Records from a data collection:
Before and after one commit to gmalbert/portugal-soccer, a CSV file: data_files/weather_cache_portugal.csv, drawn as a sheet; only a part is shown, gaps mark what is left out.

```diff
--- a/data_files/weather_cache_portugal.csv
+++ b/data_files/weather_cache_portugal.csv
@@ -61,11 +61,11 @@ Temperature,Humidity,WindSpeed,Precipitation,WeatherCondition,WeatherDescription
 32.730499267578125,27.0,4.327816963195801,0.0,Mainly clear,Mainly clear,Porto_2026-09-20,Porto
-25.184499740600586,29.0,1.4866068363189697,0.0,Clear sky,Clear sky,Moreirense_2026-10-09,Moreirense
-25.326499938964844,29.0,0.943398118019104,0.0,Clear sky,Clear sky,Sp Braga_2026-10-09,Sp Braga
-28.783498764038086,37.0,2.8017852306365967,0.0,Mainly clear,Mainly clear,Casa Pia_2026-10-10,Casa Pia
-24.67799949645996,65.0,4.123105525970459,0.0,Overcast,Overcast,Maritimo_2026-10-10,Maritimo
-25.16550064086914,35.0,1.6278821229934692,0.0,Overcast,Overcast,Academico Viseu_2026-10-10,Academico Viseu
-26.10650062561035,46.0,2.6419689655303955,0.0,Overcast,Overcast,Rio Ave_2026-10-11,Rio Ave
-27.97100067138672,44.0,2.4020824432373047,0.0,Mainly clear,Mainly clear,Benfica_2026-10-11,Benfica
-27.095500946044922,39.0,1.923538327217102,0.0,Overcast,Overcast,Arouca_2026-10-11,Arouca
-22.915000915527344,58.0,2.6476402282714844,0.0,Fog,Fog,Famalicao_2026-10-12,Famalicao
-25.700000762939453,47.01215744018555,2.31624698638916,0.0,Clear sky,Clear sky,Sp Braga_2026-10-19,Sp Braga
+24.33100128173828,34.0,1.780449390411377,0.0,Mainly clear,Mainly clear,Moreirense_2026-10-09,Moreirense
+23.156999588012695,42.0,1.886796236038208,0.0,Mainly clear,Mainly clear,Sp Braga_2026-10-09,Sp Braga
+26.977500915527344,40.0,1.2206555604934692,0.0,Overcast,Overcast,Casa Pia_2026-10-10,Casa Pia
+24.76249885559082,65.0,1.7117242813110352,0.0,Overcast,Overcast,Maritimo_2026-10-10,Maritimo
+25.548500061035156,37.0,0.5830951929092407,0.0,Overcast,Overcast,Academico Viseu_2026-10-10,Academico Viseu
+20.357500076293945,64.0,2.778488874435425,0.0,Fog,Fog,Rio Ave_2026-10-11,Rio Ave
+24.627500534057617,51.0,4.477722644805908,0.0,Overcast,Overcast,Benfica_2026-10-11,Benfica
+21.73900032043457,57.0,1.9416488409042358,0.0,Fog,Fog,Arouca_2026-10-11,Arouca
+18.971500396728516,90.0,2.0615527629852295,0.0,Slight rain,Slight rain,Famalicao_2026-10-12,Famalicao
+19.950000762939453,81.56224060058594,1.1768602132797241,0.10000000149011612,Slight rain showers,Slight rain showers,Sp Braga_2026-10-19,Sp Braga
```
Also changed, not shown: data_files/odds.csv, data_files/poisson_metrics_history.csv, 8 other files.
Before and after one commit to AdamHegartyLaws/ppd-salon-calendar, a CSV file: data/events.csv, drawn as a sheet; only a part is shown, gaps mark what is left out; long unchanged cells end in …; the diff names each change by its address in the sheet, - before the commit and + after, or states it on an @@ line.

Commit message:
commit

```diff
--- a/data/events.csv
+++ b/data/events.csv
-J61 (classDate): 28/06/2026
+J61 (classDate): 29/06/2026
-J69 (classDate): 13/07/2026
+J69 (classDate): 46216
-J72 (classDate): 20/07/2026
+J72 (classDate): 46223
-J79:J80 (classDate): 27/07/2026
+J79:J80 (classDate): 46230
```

Assignment = Each record above should be repeated exactly.

Answer for the task =
Before and after one commit to gmalbert/portugal-soccer, a CSV file: data_files/weather_cache_portugal.csv, drawn as a sheet; only a part is shown, gaps mark what is left out.

```diff
--- a/data_files/weather_cache_portugal.csv
+++ b/data_files/weather_cache_portugal.csv
@@ -61,11 +61,11 @@ Temperature,Humidity,WindSpeed,Precipitation,WeatherCondition,WeatherDescription
 32.730499267578125,27.0,4.327816963195801,0.0,Mainly clear,Mainly clear,Porto_2026-09-20,Porto
-25.184499740600586,29.0,1.4866068363189697,0.0,Clear sky,Clear sky,Moreirense_2026-10-09,Moreirense
-25.326499938964844,29.0,0.943398118019104,0.0,Clear sky,Clear sky,Sp Braga_2026-10-09,Sp Braga
-28.783498764038086,37.0,2.8017852306365967,0.0,Mainly clear,Mainly clear,Casa Pia_2026-10-10,Casa Pia
-24.67799949645996,65.0,4.123105525970459,0.0,Overcast,Overcast,Maritimo_2026-10-10,Maritimo
-25.16550064086914,35.0,1.6278821229934692,0.0,Overcast,Overcast,Academico Viseu_2026-10-10,Academico Viseu
-26.10650062561035,46.0,2.6419689655303955,0.0,Overcast,Overcast,Rio Ave_2026-10-11,Rio Ave
-27.97100067138672,44.0,2.4020824432373047,0.0,Mainly clear,Mainly clear,Benfica_2026-10-11,Benfica
-27.095500946044922,39.0,1.923538327217102,0.0,Overcast,Overcast,Arouca_2026-10-11,Arouca
-22.915000915527344,58.0,2.6476402282714844,0.0,Fog,Fog,Famalicao_2026-10-12,Famalicao
-25.700000762939453,47.01215744018555,2.31624698638916,0.0,Clear sky,Clear sky,Sp Braga_2026-10-19,Sp Braga
+24.33100128173828,34.0,1.780449390411377,0.0,Mainly clear,Mainly clear,Moreirense_2026-10-09,Moreirense
+23.156999588012695,42.0,1.886796236038208,0.0,Mainly clear,Mainly clear,Sp Braga_2026-10-09,Sp Braga
+26.977500915527344,40.0,1.2206555604934692,0.0,Overcast,Overcast,Casa Pia_2026-10-10,Casa Pia
+24.76249885559082,65.0,1.7117242813110352,0.0,Overcast,Overcast,Maritimo_2026-10-10,Maritimo
+25.548500061035156,37.0,0.5830951929092407,0.0,Overcast,Overcast,Academico Viseu_2026-10-10,Academico Viseu
+20.357500076293945,64.0,2.778488874435425,0.0,Fog,Fog,Rio Ave_2026-10-11,Rio Ave
+24.627500534057617,51.0,4.477722644805908,0.0,Overcast,Overcast,Benfica_2026-10-11,Benfica
+21.73900032043457,57.0,1.9416488409042358,0.0,Fog,Fog,Arouca_2026-10-11,Arouca
+18.971500396728516,90.0,2.0615527629852295,0.0,Slight rain,Slight rain,Famalicao_2026-10-12,Famalicao
+19.950000762939453,81.56224060058594,1.1768602132797241,0.10000000149011612,Slight rain showers,Slight rain showers,Sp Braga_2026-10-19,Sp Braga
```
Also changed, not shown: data_files/odds.csv, data_files/poisson_metrics_history.csv, 8 other files.
Before and after one commit to AdamHegartyLaws/ppd-salon-calendar, a CSV file: data/events.csv, drawn as a sheet; only a part is shown, gaps mark what is left out; long unchanged cells end in …; the diff names each change by its address in the sheet, - before the commit and + after, or states it on an @@ line.

Commit message:
commit

```diff
--- a/data/events.csv
+++ b/data/events.csv
-J61 (classDate): 28/06/2026
+J61 (classDate): 29/06/2026
-J69 (classDate): 13/07/2026
+J69 (classDate): 46216
-J72 (classDate): 20/07/2026
+J72 (classDate): 46223
-J79:J80 (classDate): 27/07/2026
+J79:J80 (classDate): 46230
```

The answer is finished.